Data in this exercise section start

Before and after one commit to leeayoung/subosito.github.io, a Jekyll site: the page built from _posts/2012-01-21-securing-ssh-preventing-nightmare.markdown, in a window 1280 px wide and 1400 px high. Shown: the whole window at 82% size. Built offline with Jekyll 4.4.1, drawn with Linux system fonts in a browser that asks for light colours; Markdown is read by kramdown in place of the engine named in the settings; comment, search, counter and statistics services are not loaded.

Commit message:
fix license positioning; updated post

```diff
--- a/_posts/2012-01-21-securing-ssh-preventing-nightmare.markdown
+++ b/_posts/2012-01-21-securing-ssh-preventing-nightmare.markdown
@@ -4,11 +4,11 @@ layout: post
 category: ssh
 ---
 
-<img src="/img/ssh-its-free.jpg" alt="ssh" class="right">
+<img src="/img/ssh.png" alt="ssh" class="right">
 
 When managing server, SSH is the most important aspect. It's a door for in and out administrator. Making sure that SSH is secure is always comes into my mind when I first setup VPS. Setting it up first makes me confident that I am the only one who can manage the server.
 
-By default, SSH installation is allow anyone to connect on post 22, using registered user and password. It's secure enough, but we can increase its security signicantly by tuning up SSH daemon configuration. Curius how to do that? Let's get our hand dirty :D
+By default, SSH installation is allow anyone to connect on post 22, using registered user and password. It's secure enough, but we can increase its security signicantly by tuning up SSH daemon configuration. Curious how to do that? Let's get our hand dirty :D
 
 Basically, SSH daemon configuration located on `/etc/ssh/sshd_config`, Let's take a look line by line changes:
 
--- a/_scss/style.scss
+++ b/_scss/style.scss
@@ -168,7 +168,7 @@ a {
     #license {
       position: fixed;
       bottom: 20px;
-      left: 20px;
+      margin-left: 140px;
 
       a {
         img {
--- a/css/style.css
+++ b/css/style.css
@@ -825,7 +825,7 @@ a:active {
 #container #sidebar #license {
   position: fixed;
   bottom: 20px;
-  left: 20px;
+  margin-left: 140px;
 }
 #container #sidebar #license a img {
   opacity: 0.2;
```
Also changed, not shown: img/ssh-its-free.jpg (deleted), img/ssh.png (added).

Data in this exercise section end
Data in this exercise section start

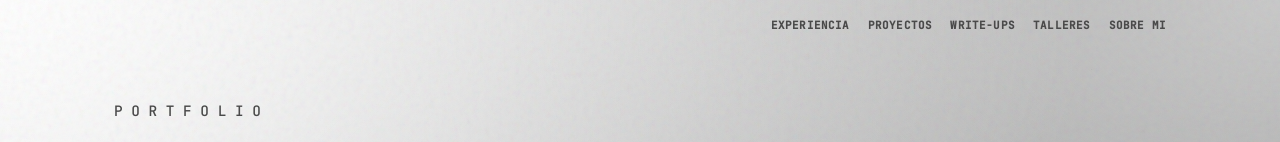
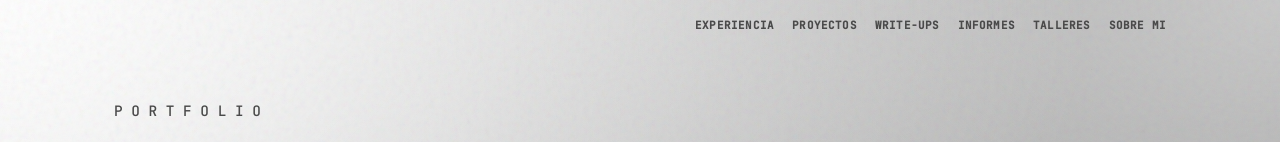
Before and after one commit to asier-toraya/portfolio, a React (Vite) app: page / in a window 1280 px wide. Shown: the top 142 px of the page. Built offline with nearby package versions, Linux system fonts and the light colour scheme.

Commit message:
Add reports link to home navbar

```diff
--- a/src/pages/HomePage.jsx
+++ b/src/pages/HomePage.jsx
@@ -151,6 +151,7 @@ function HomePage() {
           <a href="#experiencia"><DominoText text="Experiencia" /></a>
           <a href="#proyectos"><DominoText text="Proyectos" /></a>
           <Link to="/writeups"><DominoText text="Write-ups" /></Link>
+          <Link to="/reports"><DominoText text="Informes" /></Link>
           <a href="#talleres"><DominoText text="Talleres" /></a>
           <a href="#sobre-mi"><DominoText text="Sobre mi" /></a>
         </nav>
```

Data in this exercise section end

Exercise brief ->
Wherever the word "securing" appears in the records above, copy that line.

Worked solution ->
Before and after one commit to leeayoung/subosito.github.io, a Jekyll site: the page built from _posts/2012-01-21-securing-ssh-preventing-nightmare.markdown, in a window 1280 px wide and 1400 px high. Shown: the whole window at 82% size. Built offline with Jekyll 4.4.1, drawn with Linux system fonts in a browser that asks for light colours; Markdown is read by kramdown in place of the engine named in the settings; comment, search, counter and statistics services are not loaded.
--- a/_posts/2012-01-21-securing-ssh-preventing-nightmare.markdown
+++ b/_posts/2012-01-21-securing-ssh-preventing-nightmare.markdown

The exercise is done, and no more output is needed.